The Senate approved the measure by a 59-38 margin, quickly followed by the US House of Representatives with a 289-112 vote that sent the 18-billion-dollar plan to President Barack Obama to sign into law. “We have a responsibility to make sure out-of-work Americans can still access the vital safety-net programs they need to keep a roof over their heads and food on the table,” said Democratic Senator Max Baucus.

Baucus, chairman of the Senate Finance Committee, said the US Congress would work “to pass a longer-term solution and create the jobs that will get our economy moving again.” The legislation, estimated to cost 18 billion dollars, also extends a stopgap health insurance program, a small business loan program, satellite television licensing, and national flood insurance.

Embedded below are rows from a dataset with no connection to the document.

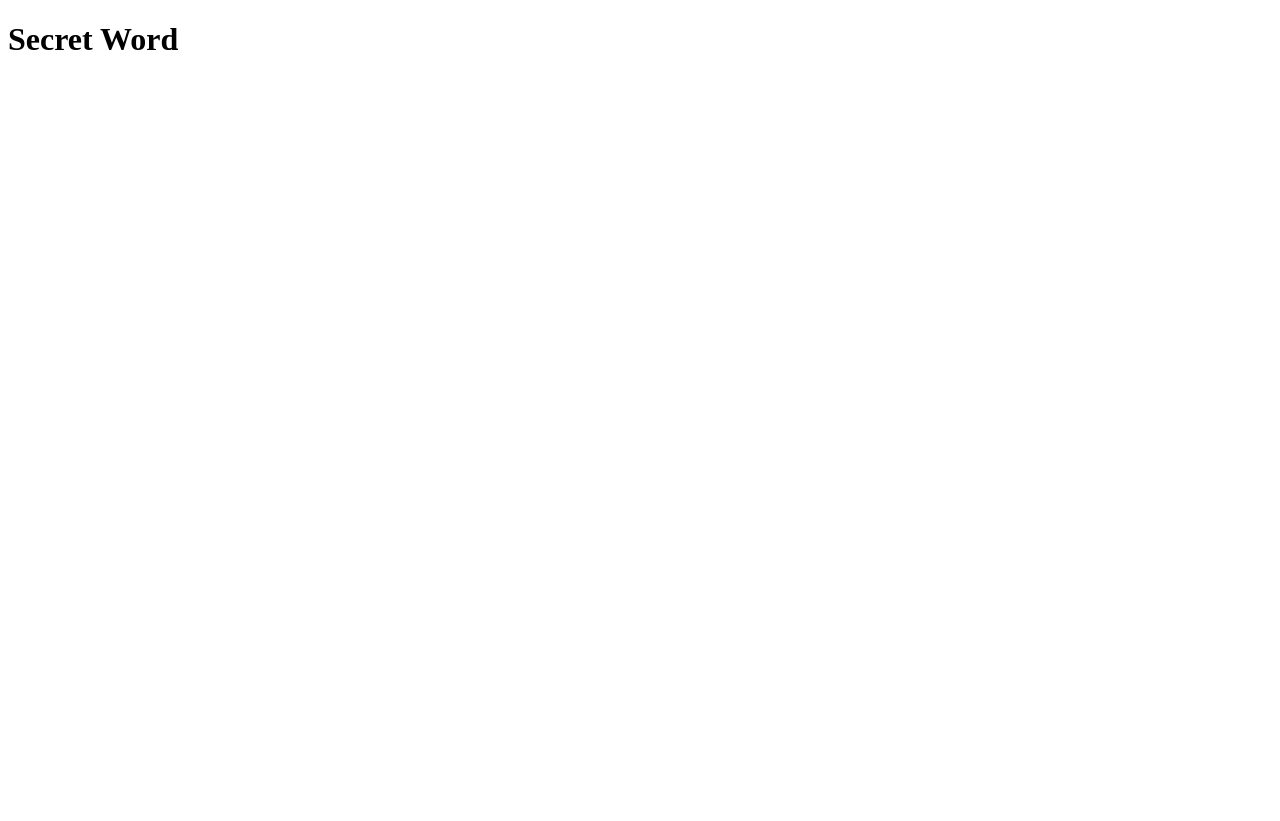
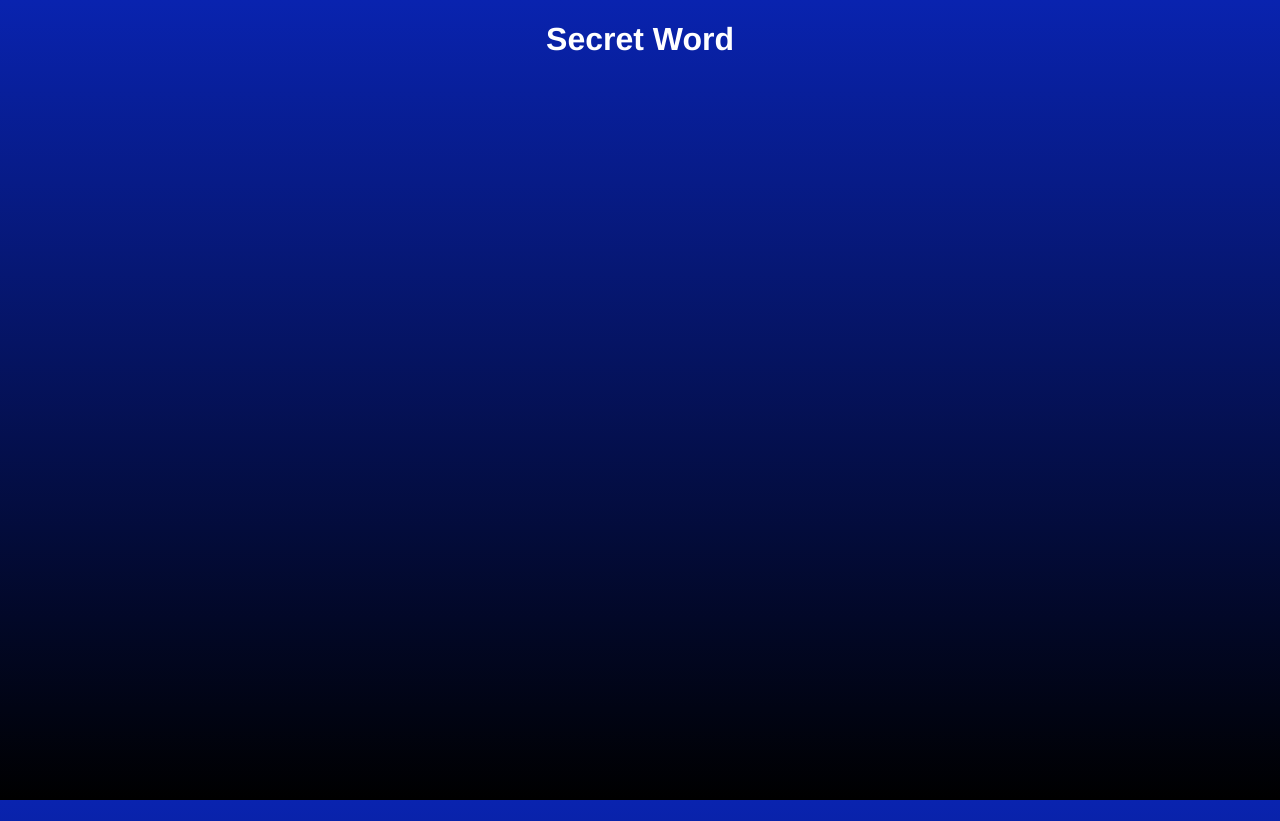
Before and after one commit to heliohdd/secret-word-project, a React (Vite) app: page / in a window 1280 px wide. Before the commit the page ends 800 px from the top, so only its background shows below. Built offline with nearby package versions, Linux system fonts and the light colour scheme.

Commit message:
Ajutes gerais

```diff
--- a/src/App.css
+++ b/src/App.css
@@ -0,0 +1,6 @@
+.App {
+    display: flex;
+    justify-content: center;
+    align-items: center;
+    text-align: center;
+}
--- a/src/App.jsx
+++ b/src/App.jsx
@@ -3,7 +3,7 @@ import './App.css'
 function App() {
 
   return (
-    <h1>Secret Word</h1>
+    <h1 className='App'>Secret Word</h1>
   )
 }
 
--- a/src/index.css
+++ b/src/index.css
@@ -0,0 +1,12 @@
+html,
+body {
+    height: 100%;
+}
+
+body {
+    font-family: Helvetica;
+    margin: 0;
+    padding: 0;
+    background: linear-gradient(180deg, rgba(9, 35, 175, 1) 0%, rgba(0, 0, 0, 1) 100%);
+    color: #fff;
+}
```
Also changed, not shown: 1 other file (tests, documents, lock files or other folders).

Republicans had opposed the measure on grounds that it was not paid for, and would swell the ballooning US deficit. “It is tragic that we are condemning our children and grandchildren to a legacy of higher taxes and a lower standard of living because of these reckless and destructive decisions not to pay for our spending,” said Republican Senator Jim Bunning.

Democratic Representative Sander Levin, chairman of the powerful House Ways and Means Committee, accused Republicans of trying to score “political points” and forgetting their track record when George W. Bush was president. “They seem to have discovered fiscal responsibility when it comes time to extend unemployment benefits but not when it came to paying for tax cuts for the rich and the Iraq war,” he said.

Unemployment — and the sour-but-improving US economy generally — are expected to shape the November mid-term elections that will decide control of the US Congress.

Washington, April 15, 2010 (AFP)